## Problem to solve
The entries below contain pictures. Retype everything except those pictures, exactly as given.
Data to examine section start
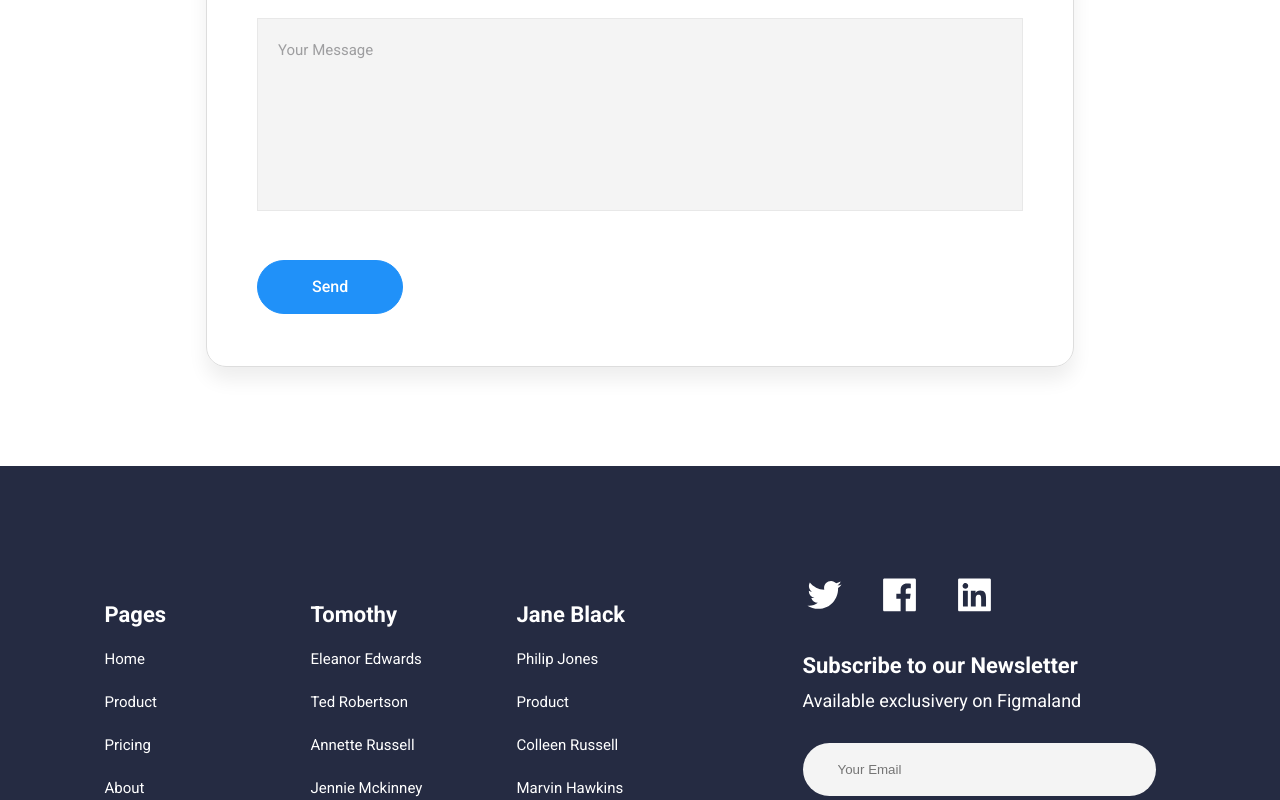
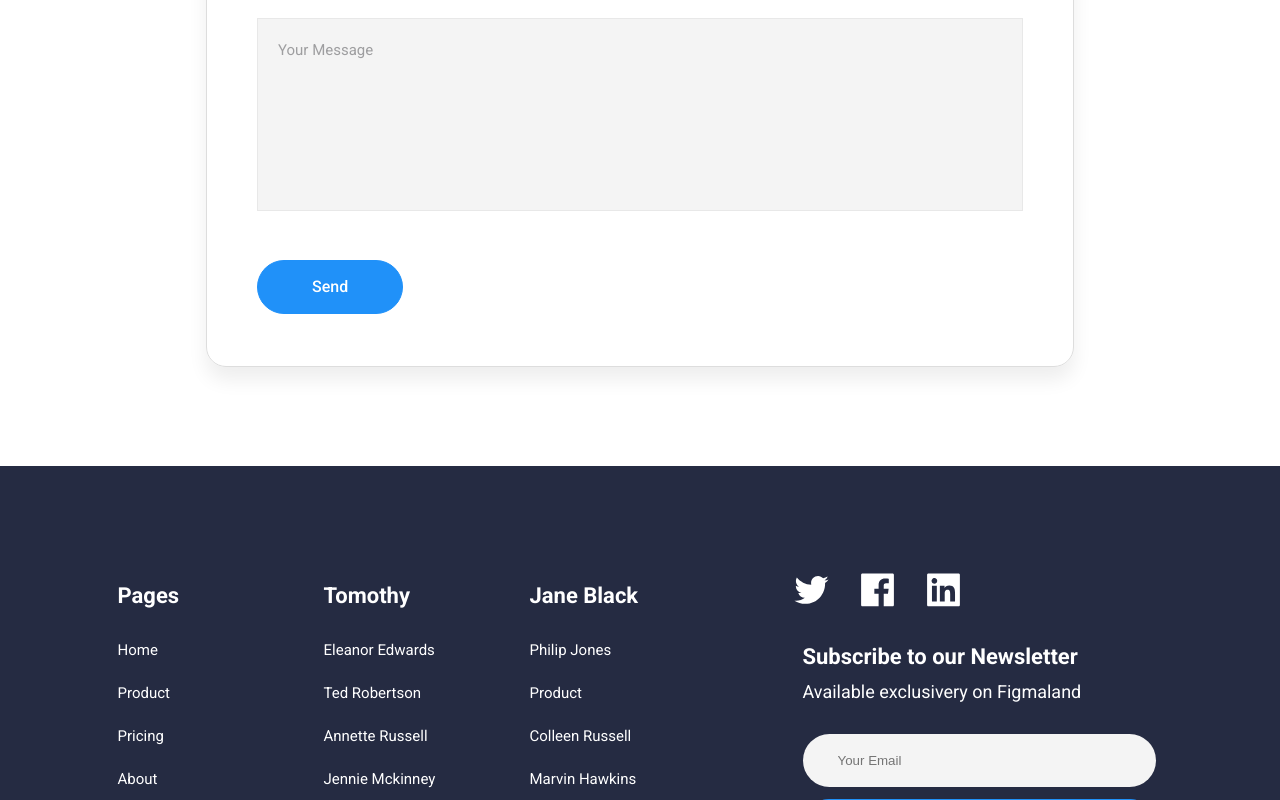
Before and after one commit to BenNiks1/Bogdan-Sychev, a plain HTML site: page Figmaland /index.html in a window 1280 px wide. Shown: the part 8144-8944 px from the top of the page. Drawn offline with Linux system fonts and the light colour scheme.

Commit message:
fixed some styles

```diff
--- a/Figmaland /style/scss/footer.scss
+++ b/Figmaland /style/scss/footer.scss
@@ -3,15 +3,16 @@
 
 .footer {
   display: flex;
-  align-items: center;
+  align-items: flex-start;
   justify-content: center;
 
-  padding: 107px 0;
+  padding: 102px 0;
   background: #252b42;
   &__nav {
     display: flex;
     flex-direction: row;
-    margin-right: 80px;
+    margin: 11px 54px 0 0;
+
     &-item {
       margin-right: 20px;
       width: 186px;
@@ -21,7 +22,7 @@
       font-size: 22px;
       line-height: 33px;
       color: #fff;
-      margin-bottom: 15px;
+      margin-bottom: 25px;
     }
   }
   &__list {
@@ -42,12 +43,12 @@
     &-list {
       display: flex;
       flex-direction: row;
-      margin-bottom: 29px;
+      margin-bottom: 25px;
     }
     &-item {
       list-style: none;
 
-      margin-right: 32px;
+      margin-right: 23px;
       svg {
         fill: #fff;
         width: 43px;
@@ -61,6 +62,7 @@
     align-items: flex-start;
 
     max-width: 373px;
+    padding-left: 13px;
 
     &-title {
       font-weight: bold;
@@ -102,8 +104,9 @@
       color: #fff;
       background-color: #2091f9;
       font-family: "Roboto", sans-serif;
+      font-weight: 500;
       font-size: 16px;
-      font-weight: 500;
+      line-height: 16px;
       cursor: pointer;
       &:hover {
         color: #2091f9;
@@ -114,8 +117,8 @@
     }
   }
 }
-@media screen and (max-width:1120px){
-  .footer{
+@media screen and (max-width: 1120px) {
+  .footer {
     flex-direction: column;
   }
 }
--- a/Figmaland /style/scss/pricing.scss
+++ b/Figmaland /style/scss/pricing.scss
@@ -11,7 +11,7 @@
   color: #fff;
   background: #252b42;
   &__description {
-    margin-right: 284px;
+    margin-right: 274px;
     &-title {
       font-weight: 900;
       font-size: 55px;
```
Also changed, not shown: Figmaland /style/main.css, Figmaland /style/scss/footer.css (added), Figmaland /style/scss/pricing.css (added), 3 other files.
Data to examine section end
## Task answer
Before and after one commit to BenNiks1/Bogdan-Sychev, a plain HTML site: page Figmaland /index.html in a window 1280 px wide. Shown: the part 8144-8944 px from the top of the page. Drawn offline with Linux system fonts and the light colour scheme.

Commit message:
fixed some styles

```diff
--- a/Figmaland /style/scss/footer.scss
+++ b/Figmaland /style/scss/footer.scss
@@ -3,15 +3,16 @@
 
 .footer {
   display: flex;
-  align-items: center;
+  align-items: flex-start;
   justify-content: center;
 
-  padding: 107px 0;
+  padding: 102px 0;
   background: #252b42;
   &__nav {
     display: flex;
     flex-direction: row;
-    margin-right: 80px;
+    margin: 11px 54px 0 0;
+
     &-item {
       margin-right: 20px;
       width: 186px;
@@ -21,7 +22,7 @@
       font-size: 22px;
       line-height: 33px;
       color: #fff;
-      margin-bottom: 15px;
+      margin-bottom: 25px;
     }
   }
   &__list {
@@ -42,12 +43,12 @@
     &-list {
       display: flex;
       flex-direction: row;
-      margin-bottom: 29px;
+      margin-bottom: 25px;
     }
     &-item {
       list-style: none;
 
-      margin-right: 32px;
+      margin-right: 23px;
       svg {
         fill: #fff;
         width: 43px;
@@ -61,6 +62,7 @@
     align-items: flex-start;
 
     max-width: 373px;
+    padding-left: 13px;
 
     &-title {
       font-weight: bold;
@@ -102,8 +104,9 @@
       color: #fff;
       background-color: #2091f9;
       font-family: "Roboto", sans-serif;
+      font-weight: 500;
       font-size: 16px;
-      font-weight: 500;
+      line-height: 16px;
       cursor: pointer;
       &:hover {
         color: #2091f9;
@@ -114,8 +117,8 @@
     }
   }
 }
-@media screen and (max-width:1120px){
-  .footer{
+@media screen and (max-width: 1120px) {
+  .footer {
     flex-direction: column;
   }
 }
--- a/Figmaland /style/scss/pricing.scss
+++ b/Figmaland /style/scss/pricing.scss
@@ -11,7 +11,7 @@
   color: #fff;
   background: #252b42;
   &__description {
-    margin-right: 284px;
+    margin-right: 274px;
     &-title {
       font-weight: 900;
       font-size: 55px;
```
Also changed, not shown: Figmaland /style/main.css, Figmaland /style/scss/footer.css (added), Figmaland /style/scss/pricing.css (added), 3 other files.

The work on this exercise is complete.